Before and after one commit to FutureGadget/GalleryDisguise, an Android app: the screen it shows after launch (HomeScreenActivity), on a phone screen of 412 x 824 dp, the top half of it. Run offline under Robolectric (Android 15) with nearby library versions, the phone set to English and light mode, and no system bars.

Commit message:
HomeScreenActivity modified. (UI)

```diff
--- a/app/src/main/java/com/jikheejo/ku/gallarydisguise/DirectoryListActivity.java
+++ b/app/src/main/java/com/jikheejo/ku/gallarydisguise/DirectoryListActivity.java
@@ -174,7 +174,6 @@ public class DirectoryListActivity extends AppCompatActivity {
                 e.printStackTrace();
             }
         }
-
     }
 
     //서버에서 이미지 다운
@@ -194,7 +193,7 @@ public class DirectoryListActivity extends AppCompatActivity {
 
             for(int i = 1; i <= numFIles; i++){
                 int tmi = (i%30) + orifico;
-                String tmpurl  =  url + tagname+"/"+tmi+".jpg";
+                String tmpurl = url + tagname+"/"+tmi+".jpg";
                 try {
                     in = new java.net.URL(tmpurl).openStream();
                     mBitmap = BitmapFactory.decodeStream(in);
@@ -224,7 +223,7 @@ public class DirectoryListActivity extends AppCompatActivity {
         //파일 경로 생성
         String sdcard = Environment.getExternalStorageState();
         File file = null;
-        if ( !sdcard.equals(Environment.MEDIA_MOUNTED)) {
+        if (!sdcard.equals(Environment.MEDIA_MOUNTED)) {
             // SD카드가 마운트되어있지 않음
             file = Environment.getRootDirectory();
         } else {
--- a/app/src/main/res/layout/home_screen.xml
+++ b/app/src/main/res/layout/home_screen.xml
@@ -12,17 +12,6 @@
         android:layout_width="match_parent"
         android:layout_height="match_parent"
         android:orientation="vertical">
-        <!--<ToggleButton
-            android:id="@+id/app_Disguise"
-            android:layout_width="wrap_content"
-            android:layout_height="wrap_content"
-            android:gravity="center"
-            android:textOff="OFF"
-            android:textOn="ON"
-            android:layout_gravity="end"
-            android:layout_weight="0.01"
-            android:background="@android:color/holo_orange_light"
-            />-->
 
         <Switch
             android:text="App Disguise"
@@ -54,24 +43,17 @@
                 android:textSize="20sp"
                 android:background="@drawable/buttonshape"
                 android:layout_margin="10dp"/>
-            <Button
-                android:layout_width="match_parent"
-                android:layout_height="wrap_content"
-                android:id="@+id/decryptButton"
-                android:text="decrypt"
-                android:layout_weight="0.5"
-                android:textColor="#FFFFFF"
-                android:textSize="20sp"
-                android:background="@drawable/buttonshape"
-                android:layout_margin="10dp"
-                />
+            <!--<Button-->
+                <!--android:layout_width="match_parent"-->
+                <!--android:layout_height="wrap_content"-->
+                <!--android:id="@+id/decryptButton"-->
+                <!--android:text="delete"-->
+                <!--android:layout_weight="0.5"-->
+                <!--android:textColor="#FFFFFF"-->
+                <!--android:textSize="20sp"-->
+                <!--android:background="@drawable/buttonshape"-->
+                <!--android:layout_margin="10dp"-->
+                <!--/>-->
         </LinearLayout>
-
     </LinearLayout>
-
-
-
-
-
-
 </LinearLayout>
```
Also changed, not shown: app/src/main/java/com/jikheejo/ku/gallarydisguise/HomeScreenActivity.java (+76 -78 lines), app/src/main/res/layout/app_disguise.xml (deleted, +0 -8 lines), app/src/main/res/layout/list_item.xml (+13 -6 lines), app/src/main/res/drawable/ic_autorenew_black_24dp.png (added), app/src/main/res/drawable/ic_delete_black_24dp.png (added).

------------------------------------

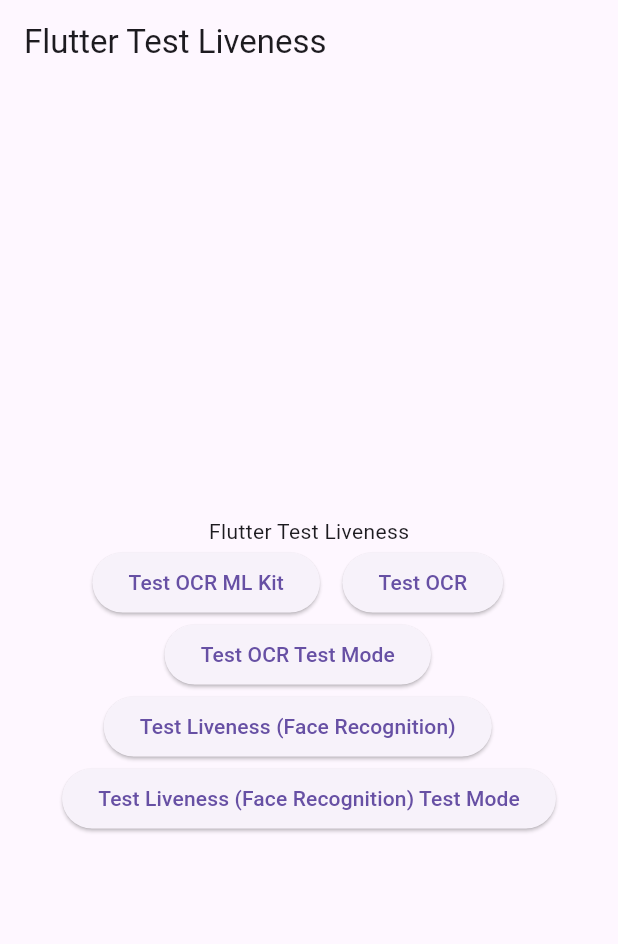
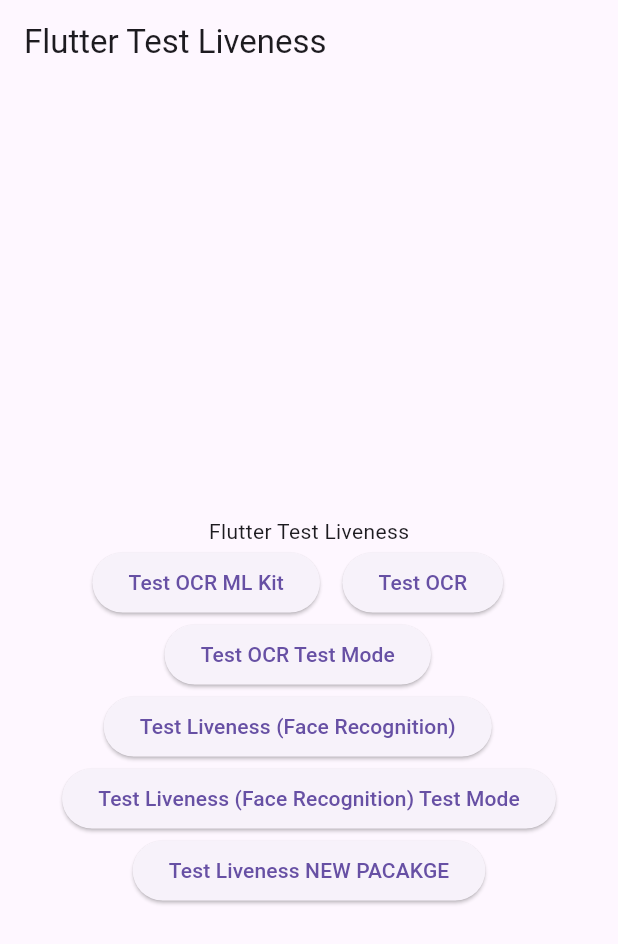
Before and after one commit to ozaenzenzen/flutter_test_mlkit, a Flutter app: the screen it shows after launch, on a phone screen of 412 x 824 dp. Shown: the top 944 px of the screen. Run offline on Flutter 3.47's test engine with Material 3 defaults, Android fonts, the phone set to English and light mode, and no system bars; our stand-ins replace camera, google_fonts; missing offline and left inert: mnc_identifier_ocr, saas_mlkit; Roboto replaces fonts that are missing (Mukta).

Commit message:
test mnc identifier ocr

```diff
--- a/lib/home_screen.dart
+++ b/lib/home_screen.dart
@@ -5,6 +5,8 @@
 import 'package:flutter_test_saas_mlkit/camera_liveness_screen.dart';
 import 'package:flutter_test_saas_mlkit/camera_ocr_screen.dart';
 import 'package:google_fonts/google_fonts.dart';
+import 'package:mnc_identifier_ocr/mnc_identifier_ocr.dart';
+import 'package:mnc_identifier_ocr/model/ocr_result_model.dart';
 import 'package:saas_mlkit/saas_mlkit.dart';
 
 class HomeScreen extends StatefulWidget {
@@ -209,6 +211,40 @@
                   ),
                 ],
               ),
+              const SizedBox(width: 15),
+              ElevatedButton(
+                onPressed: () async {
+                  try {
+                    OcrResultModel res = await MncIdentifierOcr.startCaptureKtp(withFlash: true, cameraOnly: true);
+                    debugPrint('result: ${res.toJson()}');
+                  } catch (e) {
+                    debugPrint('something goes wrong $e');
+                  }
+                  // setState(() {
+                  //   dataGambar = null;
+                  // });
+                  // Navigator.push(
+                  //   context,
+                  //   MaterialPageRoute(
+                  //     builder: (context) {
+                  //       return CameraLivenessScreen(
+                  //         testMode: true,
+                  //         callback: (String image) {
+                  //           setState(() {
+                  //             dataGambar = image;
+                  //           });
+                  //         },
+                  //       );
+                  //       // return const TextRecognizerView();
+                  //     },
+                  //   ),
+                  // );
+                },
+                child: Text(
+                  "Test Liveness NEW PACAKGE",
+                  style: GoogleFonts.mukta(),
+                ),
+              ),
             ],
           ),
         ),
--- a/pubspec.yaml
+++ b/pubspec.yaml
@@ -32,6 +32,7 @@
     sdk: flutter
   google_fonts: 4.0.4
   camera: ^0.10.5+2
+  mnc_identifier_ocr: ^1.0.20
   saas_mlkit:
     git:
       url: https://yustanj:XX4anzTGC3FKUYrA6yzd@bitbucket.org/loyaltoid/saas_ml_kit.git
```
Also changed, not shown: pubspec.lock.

------------------------------------

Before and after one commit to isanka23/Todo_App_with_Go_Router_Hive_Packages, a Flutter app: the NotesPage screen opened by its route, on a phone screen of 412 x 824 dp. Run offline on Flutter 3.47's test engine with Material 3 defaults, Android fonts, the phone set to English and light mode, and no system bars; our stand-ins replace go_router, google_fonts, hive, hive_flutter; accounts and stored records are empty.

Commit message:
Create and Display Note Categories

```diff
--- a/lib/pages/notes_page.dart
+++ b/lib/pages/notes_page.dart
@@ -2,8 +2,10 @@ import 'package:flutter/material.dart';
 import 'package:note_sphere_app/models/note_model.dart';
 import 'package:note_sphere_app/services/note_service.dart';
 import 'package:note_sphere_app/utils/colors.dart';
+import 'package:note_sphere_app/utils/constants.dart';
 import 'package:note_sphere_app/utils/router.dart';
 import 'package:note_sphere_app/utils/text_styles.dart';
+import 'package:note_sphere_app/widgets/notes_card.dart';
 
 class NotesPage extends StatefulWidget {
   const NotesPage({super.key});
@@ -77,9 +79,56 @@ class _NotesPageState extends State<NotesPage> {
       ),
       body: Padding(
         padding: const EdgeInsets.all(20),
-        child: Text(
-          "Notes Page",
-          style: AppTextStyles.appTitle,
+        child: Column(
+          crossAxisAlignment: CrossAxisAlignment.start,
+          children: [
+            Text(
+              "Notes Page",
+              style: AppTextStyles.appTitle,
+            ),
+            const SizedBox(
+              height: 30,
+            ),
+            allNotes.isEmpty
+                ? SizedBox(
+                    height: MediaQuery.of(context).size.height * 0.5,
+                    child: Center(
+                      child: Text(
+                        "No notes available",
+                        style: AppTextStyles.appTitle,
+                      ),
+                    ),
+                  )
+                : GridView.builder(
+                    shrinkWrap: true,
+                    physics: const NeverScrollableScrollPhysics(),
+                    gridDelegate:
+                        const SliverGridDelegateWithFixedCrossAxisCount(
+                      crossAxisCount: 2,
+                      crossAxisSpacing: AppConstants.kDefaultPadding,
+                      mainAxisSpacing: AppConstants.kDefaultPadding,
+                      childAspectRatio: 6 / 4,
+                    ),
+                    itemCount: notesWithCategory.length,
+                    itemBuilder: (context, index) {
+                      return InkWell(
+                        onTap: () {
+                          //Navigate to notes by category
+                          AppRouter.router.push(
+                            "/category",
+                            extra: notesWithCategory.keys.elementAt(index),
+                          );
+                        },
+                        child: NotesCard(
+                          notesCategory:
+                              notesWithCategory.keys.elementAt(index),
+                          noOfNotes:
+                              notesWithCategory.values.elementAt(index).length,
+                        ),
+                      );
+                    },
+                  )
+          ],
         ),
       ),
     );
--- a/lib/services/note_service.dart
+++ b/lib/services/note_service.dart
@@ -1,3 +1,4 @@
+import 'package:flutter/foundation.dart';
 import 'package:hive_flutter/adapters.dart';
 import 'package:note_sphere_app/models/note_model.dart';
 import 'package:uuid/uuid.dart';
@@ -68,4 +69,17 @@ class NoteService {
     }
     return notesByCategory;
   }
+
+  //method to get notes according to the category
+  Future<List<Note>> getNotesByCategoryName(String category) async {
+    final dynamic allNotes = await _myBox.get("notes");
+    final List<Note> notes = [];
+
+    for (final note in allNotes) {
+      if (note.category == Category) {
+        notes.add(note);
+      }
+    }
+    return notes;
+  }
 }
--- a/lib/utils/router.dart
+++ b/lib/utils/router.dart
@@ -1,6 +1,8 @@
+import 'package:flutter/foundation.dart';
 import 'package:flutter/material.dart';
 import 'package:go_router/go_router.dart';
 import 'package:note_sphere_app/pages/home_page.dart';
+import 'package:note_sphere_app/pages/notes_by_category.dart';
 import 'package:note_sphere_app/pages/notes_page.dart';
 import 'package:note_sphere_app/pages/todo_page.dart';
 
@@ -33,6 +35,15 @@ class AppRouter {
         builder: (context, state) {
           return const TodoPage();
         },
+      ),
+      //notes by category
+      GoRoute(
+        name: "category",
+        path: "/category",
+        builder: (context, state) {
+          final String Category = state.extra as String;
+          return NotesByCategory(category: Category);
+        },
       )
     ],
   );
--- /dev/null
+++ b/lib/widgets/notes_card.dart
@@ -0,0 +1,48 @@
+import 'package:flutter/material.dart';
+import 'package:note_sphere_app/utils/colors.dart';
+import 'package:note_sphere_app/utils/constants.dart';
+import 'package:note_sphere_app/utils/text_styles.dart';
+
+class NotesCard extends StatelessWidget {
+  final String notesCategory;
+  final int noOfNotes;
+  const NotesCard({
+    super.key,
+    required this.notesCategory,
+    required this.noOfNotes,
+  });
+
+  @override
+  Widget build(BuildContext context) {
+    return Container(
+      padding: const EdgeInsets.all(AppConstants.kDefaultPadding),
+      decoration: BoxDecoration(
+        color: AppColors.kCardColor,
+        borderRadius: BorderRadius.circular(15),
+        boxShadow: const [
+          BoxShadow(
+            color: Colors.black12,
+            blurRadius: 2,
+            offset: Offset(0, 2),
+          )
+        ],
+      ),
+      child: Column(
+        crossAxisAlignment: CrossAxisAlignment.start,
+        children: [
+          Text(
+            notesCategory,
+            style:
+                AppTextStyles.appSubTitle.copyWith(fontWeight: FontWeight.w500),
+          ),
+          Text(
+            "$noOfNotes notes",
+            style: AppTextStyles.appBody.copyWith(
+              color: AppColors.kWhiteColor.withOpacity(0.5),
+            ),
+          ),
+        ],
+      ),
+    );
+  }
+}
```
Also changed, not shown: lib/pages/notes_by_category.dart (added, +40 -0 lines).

------------------------------------

§ **Exercise requirements**:
Whenever the string "return" shows up in a line above, copy that line.

§ **Answer section**:
+                  //       return CameraLivenessScreen(
+                  //       // return const TextRecognizerView();
+                      return InkWell(
     return notesByCategory;
+    return notes;
           return const TodoPage();
+          return NotesByCategory(category: Category);
+    return Container(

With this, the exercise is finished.